**REQUIREMENT**
Make an exact copy of every entry below, with the pictures left out.

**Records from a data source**
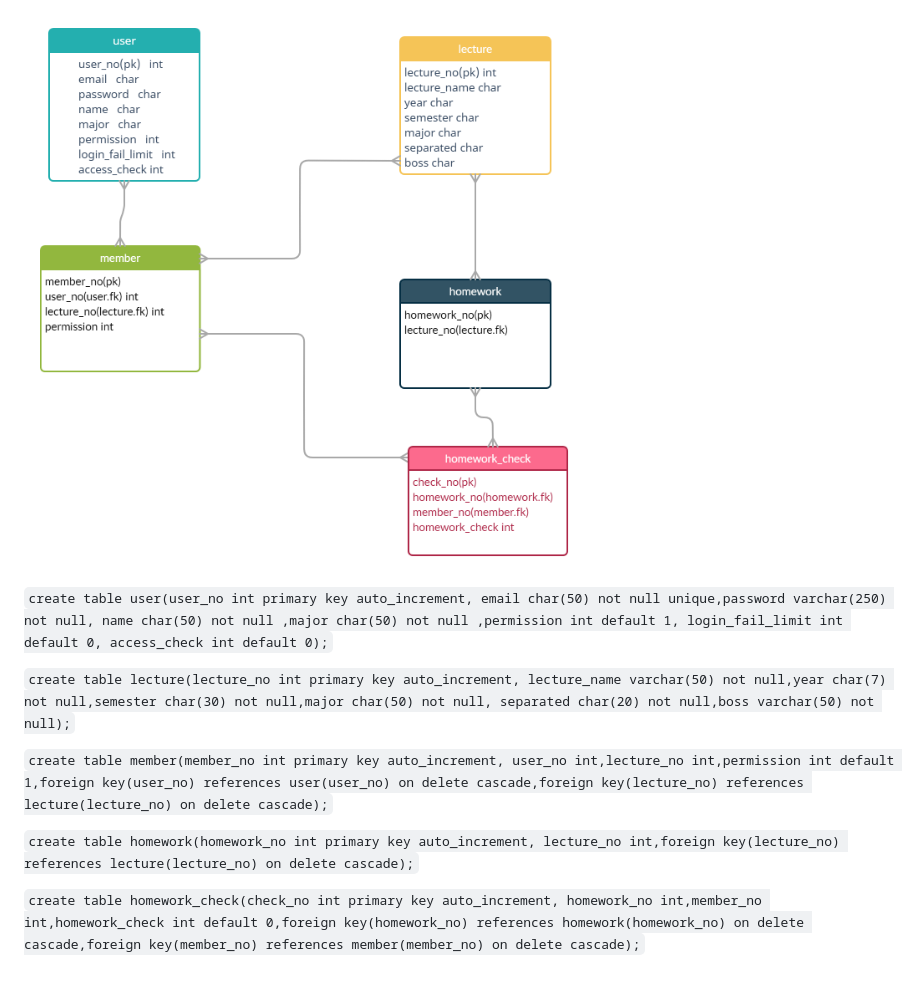
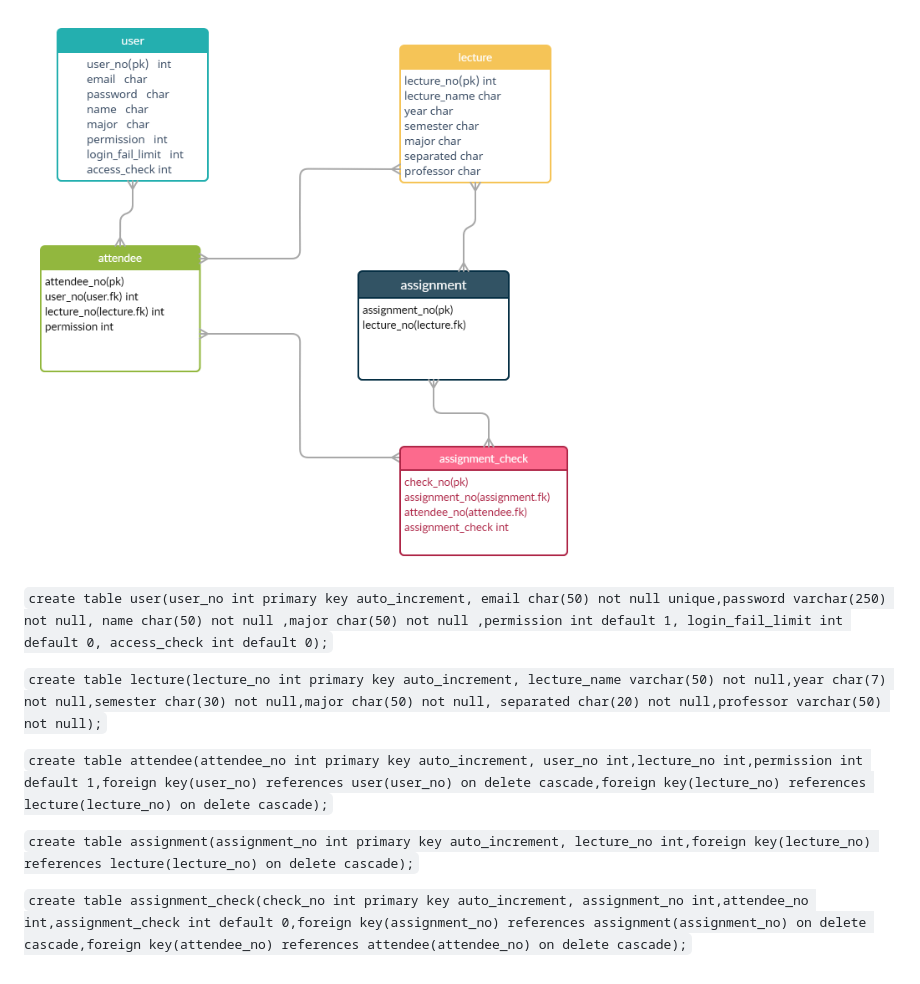
Before and after one commit to Ewha-Project-T/backend, a Markdown page: db.md, the part around the change. Drawn GitHub-style; pictures changed too: db_table.png.

Commit message:
세션유지시간,db명변경

````diff
--- a/db.md
+++ b/db.md
@@ -4,10 +4,10 @@
 ```create table user(user_no int primary key auto_increment, email char(50) not null unique,password varchar(250) not null, name char(50) not null ,major char(50) not null ,permission int default 1, login_fail_limit int default 0, access_check int default 0);```
 
 
-```create table lecture(lecture_no int primary key auto_increment, lecture_name varchar(50) not null,year char(7) not null,semester char(30) not null,major char(50) not null, separated char(20) not null,boss varchar(50) not null);```
+```create table lecture(lecture_no int primary key auto_increment, lecture_name varchar(50) not null,year char(7) not null,semester char(30) not null,major char(50) not null, separated char(20) not null,professor varchar(50) not null);```
 
-```create table member(member_no int primary key auto_increment, user_no int,lecture_no int,permission int default 1,foreign key(user_no) references user(user_no) on delete cascade,foreign key(lecture_no) references lecture(lecture_no) on delete cascade);```
+```create table attendee(attendee_no int primary key auto_increment, user_no int,lecture_no int,permission int default 1,foreign key(user_no) references user(user_no) on delete cascade,foreign key(lecture_no) references lecture(lecture_no) on delete cascade);```
 
-```create table homework(homework_no int primary key auto_increment, lecture_no int,foreign key(lecture_no) references lecture(lecture_no) on delete cascade);```
+```create table assignment(assignment_no int primary key auto_increment, lecture_no int,foreign key(lecture_no) references lecture(lecture_no) on delete cascade);```
 
-```create table homework_check(check_no int primary key auto_increment, homework_no int,member_no int,homework_check int default 0,foreign key(homework_no) references homework(homework_no) on delete cascade,foreign key(member_no) references member(member_no) on delete cascade);```
+```create table assignment_check(check_no int primary key auto_increment, assignment_no int,attendee_no int,assignment_check int default 0,foreign key(assignment_no) references assignment(assignment_no) on delete cascade,foreign key(attendee_no) references attendee(attendee_no) on delete cascade);```
````
Also changed, not shown: 1 other file.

**OUTPUT OF THE TASK**
Before and after one commit to Ewha-Project-T/backend, a Markdown page: db.md, the part around the change. Drawn GitHub-style; pictures changed too: db_table.png.

Commit message:
세션유지시간,db명변경

````diff
--- a/db.md
+++ b/db.md
@@ -4,10 +4,10 @@
 ```create table user(user_no int primary key auto_increment, email char(50) not null unique,password varchar(250) not null, name char(50) not null ,major char(50) not null ,permission int default 1, login_fail_limit int default 0, access_check int default 0);```
 
 
-```create table lecture(lecture_no int primary key auto_increment, lecture_name varchar(50) not null,year char(7) not null,semester char(30) not null,major char(50) not null, separated char(20) not null,boss varchar(50) not null);```
+```create table lecture(lecture_no int primary key auto_increment, lecture_name varchar(50) not null,year char(7) not null,semester char(30) not null,major char(50) not null, separated char(20) not null,professor varchar(50) not null);```
 
-```create table member(member_no int primary key auto_increment, user_no int,lecture_no int,permission int default 1,foreign key(user_no) references user(user_no) on delete cascade,foreign key(lecture_no) references lecture(lecture_no) on delete cascade);```
+```create table attendee(attendee_no int primary key auto_increment, user_no int,lecture_no int,permission int default 1,foreign key(user_no) references user(user_no) on delete cascade,foreign key(lecture_no) references lecture(lecture_no) on delete cascade);```
 
-```create table homework(homework_no int primary key auto_increment, lecture_no int,foreign key(lecture_no) references lecture(lecture_no) on delete cascade);```
+```create table assignment(assignment_no int primary key auto_increment, lecture_no int,foreign key(lecture_no) references lecture(lecture_no) on delete cascade);```
 
-```create table homework_check(check_no int primary key auto_increment, homework_no int,member_no int,homework_check int default 0,foreign key(homework_no) references homework(homework_no) on delete cascade,foreign key(member_no) references member(member_no) on delete cascade);```
+```create table assignment_check(check_no int primary key auto_increment, assignment_no int,attendee_no int,assignment_check int default 0,foreign key(assignment_no) references assignment(assignment_no) on delete cascade,foreign key(attendee_no) references attendee(attendee_no) on delete cascade);```
````
Also changed, not shown: 1 other file.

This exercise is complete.